ENTRIES SHOWN: Begin

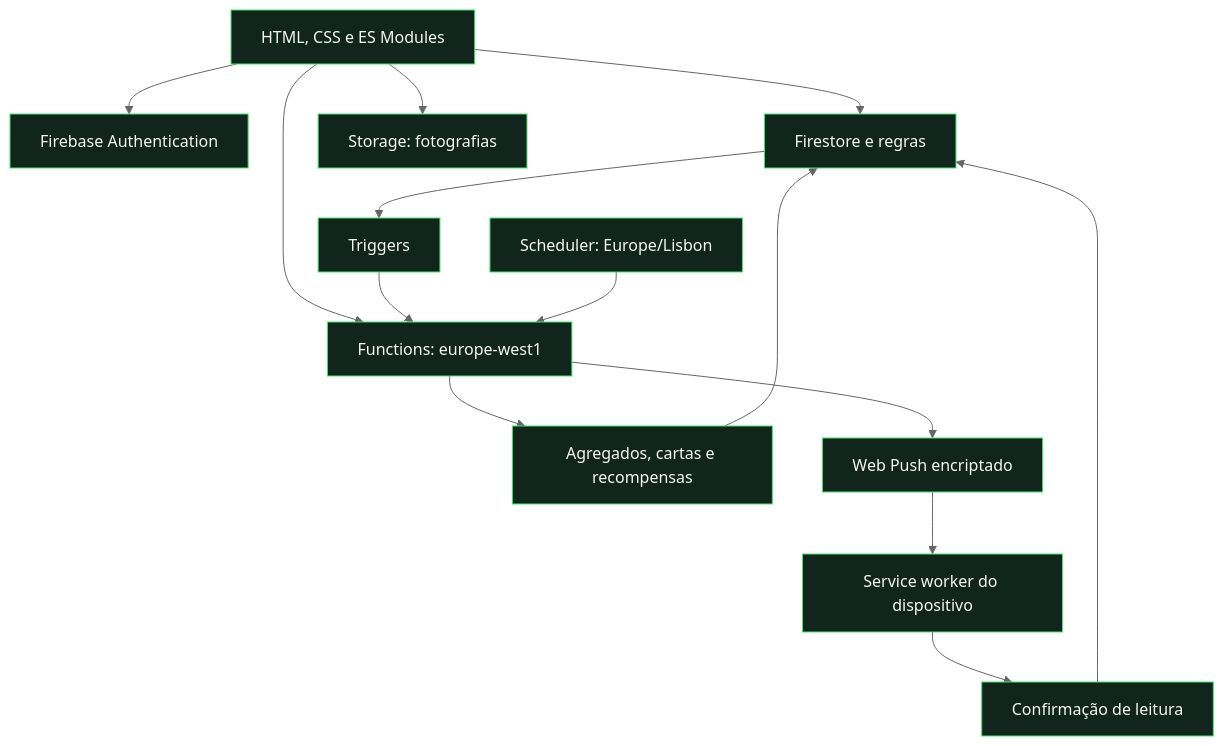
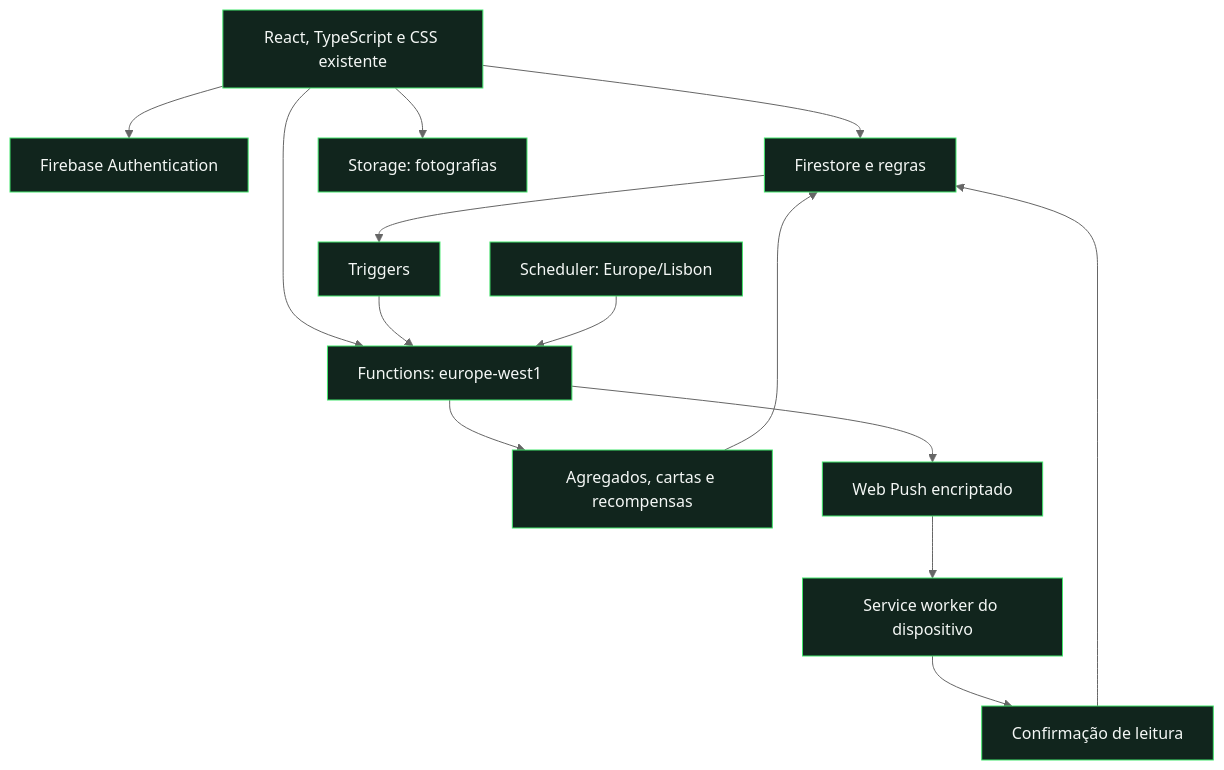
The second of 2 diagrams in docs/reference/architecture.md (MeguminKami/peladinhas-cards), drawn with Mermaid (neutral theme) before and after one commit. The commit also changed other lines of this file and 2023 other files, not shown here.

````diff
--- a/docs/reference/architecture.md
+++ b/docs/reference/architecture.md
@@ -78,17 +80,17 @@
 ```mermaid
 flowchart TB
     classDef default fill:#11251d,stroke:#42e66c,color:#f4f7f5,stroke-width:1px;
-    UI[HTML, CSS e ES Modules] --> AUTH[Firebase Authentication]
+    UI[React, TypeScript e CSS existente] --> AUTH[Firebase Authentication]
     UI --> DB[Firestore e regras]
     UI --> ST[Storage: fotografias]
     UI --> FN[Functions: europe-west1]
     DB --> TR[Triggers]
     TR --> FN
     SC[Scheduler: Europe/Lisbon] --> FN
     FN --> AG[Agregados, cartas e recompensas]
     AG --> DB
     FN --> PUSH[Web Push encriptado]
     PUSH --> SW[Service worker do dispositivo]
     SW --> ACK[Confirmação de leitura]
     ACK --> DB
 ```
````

ENTRIES SHOWN: End

# WHAT YOU HAVE TO DO
Every line above should be retyped exactly; the pictures do not belong in the copy.

# ANSWER SECTION
The second of 2 diagrams in docs/reference/architecture.md (MeguminKami/peladinhas-cards), drawn with Mermaid (neutral theme) before and after one commit. The commit also changed other lines of this file and 2023 other files, not shown here.

````diff
--- a/docs/reference/architecture.md
+++ b/docs/reference/architecture.md
@@ -78,17 +80,17 @@
 ```mermaid
 flowchart TB
     classDef default fill:#11251d,stroke:#42e66c,color:#f4f7f5,stroke-width:1px;
-    UI[HTML, CSS e ES Modules] --> AUTH[Firebase Authentication]
+    UI[React, TypeScript e CSS existente] --> AUTH[Firebase Authentication]
     UI --> DB[Firestore e regras]
     UI --> ST[Storage: fotografias]
     UI --> FN[Functions: europe-west1]
     DB --> TR[Triggers]
     TR --> FN
     SC[Scheduler: Europe/Lisbon] --> FN
     FN --> AG[Agregados, cartas e recompensas]
     AG --> DB
     FN --> PUSH[Web Push encriptado]
     PUSH --> SW[Service worker do dispositivo]
     SW --> ACK[Confirmação de leitura]
     ACK --> DB
 ```
````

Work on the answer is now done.